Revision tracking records
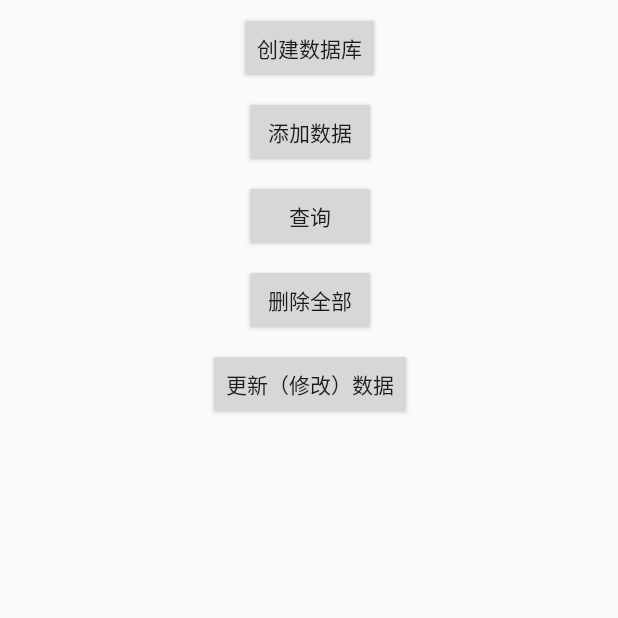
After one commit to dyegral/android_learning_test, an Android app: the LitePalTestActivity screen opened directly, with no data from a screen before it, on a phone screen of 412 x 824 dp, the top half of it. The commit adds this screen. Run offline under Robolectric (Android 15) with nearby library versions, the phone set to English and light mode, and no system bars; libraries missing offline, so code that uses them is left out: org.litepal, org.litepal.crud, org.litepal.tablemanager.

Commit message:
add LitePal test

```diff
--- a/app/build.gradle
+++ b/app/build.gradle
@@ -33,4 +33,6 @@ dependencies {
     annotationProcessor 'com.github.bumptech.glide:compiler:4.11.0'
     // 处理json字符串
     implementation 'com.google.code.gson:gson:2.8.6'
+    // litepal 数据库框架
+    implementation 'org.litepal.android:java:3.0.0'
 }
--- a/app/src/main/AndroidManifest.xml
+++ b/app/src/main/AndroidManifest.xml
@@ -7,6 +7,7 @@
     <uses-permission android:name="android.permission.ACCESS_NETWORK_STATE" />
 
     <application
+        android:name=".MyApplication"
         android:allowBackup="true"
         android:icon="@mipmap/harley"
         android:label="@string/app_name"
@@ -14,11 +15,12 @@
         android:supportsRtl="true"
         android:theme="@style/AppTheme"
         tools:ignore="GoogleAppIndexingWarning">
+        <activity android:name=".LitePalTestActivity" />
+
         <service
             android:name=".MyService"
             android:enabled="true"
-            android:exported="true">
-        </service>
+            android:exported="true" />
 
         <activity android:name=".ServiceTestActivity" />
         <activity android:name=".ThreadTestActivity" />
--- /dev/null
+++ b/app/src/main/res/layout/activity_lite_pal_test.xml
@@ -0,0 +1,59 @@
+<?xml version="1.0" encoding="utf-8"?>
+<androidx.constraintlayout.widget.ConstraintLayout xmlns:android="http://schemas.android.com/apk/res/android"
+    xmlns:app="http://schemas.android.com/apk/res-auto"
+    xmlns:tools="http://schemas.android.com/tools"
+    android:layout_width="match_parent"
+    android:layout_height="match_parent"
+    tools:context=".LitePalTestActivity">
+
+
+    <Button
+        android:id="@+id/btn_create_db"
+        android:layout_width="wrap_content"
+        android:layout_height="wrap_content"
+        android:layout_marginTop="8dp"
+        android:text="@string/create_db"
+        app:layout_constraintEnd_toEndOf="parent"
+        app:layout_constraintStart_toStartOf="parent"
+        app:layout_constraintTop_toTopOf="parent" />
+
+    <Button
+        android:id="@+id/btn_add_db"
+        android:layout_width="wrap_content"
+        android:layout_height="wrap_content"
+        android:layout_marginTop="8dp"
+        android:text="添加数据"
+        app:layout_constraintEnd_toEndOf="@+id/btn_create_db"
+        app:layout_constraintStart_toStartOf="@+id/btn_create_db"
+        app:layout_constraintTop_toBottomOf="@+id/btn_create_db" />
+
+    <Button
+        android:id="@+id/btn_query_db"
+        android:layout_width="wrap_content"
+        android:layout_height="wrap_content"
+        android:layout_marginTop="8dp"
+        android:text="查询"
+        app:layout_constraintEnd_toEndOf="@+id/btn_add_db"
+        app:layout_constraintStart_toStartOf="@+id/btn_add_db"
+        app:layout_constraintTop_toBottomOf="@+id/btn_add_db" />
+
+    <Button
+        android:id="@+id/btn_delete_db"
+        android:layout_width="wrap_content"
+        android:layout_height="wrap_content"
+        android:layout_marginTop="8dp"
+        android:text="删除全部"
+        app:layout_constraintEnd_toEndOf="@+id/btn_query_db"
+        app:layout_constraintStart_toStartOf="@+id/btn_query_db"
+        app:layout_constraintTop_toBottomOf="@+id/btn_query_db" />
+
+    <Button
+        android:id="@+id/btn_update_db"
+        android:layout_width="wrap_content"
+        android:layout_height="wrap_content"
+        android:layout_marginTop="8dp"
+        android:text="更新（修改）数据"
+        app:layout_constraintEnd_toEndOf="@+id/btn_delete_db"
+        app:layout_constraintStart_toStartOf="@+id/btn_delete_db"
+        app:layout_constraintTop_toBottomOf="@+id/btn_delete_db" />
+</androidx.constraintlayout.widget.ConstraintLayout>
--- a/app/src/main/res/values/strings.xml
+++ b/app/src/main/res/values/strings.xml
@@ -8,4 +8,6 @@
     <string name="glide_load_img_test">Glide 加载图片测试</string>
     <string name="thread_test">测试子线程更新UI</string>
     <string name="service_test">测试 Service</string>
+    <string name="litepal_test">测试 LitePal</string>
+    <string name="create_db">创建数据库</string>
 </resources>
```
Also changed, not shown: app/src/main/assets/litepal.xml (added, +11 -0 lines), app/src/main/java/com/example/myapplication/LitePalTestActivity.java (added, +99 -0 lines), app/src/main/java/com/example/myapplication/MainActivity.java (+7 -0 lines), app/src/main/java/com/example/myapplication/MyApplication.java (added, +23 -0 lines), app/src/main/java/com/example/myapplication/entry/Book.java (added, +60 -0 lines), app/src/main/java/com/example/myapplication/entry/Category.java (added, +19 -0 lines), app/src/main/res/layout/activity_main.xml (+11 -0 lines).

==

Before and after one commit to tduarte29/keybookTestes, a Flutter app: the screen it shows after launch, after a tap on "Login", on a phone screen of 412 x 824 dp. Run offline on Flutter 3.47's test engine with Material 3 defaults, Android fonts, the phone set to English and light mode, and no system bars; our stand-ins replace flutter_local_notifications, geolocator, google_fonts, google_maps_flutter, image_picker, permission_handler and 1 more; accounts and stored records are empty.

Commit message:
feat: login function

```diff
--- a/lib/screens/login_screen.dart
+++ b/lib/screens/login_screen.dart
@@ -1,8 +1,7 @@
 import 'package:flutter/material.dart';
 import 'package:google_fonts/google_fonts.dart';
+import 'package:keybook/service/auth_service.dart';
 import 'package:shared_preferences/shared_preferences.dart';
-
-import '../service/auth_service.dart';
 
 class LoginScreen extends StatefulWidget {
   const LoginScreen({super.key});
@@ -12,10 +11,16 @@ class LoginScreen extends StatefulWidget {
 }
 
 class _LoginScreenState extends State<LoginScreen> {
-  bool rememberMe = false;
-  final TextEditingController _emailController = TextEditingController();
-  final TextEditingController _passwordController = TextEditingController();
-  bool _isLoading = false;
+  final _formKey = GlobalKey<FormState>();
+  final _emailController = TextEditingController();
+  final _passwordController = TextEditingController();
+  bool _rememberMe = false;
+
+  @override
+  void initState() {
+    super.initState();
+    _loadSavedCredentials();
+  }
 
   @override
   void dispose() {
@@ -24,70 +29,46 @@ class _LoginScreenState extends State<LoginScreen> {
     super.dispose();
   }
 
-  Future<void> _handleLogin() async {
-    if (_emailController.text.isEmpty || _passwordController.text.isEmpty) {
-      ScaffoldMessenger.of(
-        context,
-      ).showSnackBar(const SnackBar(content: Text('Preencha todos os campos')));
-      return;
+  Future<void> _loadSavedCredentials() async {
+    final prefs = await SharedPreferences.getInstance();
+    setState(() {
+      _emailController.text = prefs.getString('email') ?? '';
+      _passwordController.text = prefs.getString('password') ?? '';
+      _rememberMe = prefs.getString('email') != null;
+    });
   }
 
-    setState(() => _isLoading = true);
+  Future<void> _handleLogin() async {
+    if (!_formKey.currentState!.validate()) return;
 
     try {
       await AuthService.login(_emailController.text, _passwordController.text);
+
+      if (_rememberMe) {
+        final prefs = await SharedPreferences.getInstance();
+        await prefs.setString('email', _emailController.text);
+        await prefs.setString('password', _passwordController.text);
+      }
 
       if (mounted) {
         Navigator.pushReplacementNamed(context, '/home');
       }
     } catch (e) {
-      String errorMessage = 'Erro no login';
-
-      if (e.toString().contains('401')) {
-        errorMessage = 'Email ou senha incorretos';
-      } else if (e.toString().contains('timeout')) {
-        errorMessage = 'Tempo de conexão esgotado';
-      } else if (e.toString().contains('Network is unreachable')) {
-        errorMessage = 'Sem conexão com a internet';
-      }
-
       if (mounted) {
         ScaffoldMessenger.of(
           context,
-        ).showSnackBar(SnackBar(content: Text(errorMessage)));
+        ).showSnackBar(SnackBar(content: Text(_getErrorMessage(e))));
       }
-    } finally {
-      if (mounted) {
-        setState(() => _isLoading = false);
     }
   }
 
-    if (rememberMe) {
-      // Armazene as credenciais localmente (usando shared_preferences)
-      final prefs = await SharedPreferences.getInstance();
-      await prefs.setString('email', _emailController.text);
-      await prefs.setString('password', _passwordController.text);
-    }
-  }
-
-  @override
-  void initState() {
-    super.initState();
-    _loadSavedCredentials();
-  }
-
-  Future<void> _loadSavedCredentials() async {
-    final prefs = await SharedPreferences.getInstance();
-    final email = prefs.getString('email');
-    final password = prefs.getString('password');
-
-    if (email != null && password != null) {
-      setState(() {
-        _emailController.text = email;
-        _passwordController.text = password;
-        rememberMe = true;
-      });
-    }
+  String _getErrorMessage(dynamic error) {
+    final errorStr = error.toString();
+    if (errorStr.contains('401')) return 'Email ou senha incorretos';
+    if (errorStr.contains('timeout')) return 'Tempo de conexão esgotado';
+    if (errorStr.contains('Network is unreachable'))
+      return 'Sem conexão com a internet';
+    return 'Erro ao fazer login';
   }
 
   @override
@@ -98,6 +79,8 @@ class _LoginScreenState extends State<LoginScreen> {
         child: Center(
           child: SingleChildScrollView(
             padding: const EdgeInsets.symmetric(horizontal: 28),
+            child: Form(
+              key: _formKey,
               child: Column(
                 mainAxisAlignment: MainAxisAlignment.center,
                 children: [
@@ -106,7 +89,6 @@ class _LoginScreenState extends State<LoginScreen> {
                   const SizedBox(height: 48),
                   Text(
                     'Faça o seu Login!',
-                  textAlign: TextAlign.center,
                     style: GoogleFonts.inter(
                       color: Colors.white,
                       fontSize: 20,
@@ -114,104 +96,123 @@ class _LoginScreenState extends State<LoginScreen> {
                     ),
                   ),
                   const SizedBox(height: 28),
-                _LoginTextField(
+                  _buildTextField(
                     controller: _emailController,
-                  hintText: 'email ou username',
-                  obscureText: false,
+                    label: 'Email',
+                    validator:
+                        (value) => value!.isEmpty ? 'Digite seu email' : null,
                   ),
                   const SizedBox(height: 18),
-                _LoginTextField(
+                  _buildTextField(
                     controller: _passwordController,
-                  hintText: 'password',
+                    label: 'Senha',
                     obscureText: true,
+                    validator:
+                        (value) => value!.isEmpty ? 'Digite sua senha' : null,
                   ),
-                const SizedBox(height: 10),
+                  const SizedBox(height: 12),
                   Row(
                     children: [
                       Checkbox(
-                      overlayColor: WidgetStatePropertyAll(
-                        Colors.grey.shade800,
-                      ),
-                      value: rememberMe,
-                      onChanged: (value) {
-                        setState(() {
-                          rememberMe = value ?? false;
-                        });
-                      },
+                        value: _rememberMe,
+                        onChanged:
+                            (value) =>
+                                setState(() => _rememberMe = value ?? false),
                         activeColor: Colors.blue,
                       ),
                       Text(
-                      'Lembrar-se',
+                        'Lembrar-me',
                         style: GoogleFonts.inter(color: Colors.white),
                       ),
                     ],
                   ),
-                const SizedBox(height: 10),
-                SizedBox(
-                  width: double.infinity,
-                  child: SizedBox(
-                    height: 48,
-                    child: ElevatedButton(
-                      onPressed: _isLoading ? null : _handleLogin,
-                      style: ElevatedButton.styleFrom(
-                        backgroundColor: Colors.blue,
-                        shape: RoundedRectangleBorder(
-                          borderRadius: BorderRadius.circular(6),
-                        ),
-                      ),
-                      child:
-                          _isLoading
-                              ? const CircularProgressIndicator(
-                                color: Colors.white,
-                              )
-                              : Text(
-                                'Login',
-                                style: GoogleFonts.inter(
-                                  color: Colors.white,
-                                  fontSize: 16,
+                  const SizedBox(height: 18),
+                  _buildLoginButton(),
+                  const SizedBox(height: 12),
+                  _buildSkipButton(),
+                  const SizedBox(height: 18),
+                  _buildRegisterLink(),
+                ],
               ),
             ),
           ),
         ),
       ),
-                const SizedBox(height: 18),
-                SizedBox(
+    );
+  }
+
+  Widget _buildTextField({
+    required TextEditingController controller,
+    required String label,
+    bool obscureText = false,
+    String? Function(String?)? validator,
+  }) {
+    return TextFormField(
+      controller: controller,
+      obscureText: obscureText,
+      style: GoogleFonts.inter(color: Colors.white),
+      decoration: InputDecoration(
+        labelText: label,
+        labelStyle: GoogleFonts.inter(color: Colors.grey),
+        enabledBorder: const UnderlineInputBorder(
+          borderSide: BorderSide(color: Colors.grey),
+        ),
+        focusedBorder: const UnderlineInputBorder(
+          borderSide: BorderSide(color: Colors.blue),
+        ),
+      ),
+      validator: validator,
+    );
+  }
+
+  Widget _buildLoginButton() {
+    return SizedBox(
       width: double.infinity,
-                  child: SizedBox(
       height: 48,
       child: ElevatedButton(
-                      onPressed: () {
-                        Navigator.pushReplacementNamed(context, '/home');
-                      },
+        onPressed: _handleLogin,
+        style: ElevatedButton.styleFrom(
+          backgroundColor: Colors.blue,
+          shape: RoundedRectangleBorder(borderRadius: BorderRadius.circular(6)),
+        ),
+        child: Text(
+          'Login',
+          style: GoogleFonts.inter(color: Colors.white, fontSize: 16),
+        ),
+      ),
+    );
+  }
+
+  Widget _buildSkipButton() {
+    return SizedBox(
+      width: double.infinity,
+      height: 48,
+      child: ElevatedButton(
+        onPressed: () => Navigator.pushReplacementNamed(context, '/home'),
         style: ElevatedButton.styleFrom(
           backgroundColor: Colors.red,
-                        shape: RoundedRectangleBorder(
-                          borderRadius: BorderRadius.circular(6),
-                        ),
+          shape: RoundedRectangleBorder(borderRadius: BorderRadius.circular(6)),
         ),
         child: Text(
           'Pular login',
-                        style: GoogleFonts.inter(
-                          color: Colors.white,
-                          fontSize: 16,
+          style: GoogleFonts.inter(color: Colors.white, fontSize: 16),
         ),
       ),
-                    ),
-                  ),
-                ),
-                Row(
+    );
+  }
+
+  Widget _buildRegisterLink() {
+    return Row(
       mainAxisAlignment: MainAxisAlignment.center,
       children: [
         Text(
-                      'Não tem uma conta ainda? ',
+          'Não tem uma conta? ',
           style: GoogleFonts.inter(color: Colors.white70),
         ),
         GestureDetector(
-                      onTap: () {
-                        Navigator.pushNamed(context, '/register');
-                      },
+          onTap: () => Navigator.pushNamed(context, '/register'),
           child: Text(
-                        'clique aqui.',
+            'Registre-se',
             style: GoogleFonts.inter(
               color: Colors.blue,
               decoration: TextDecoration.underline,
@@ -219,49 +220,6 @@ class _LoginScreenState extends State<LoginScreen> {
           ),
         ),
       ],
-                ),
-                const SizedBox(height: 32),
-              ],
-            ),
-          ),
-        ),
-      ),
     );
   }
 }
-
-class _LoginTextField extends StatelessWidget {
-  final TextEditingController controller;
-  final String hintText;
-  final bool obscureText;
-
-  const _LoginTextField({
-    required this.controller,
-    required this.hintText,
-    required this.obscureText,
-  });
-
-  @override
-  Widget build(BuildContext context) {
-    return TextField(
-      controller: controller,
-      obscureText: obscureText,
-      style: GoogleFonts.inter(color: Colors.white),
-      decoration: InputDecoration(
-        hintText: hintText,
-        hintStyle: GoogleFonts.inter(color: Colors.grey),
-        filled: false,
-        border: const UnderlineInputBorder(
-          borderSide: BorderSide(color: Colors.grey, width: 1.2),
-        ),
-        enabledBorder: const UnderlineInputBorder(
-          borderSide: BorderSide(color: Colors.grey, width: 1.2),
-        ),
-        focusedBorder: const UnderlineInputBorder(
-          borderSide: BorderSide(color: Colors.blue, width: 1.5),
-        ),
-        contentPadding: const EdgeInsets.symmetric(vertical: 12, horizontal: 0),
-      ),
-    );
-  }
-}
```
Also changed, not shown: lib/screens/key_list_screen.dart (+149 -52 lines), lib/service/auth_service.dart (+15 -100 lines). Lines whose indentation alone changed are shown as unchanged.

#### WHAT TO WORK ON
Go through the data and show every line where "return" occurs.

#### COMPLETED TASK
-      return;
+    if (!_formKey.currentState!.validate()) return;
+    if (errorStr.contains('401')) return 'Email ou senha incorretos';
+    if (errorStr.contains('timeout')) return 'Tempo de conexão esgotado';
+      return 'Sem conexão com a internet';
+    return 'Erro ao fazer login';
+    return TextFormField(
+    return SizedBox(
+    return SizedBox(
+    return Row(
-    return TextField(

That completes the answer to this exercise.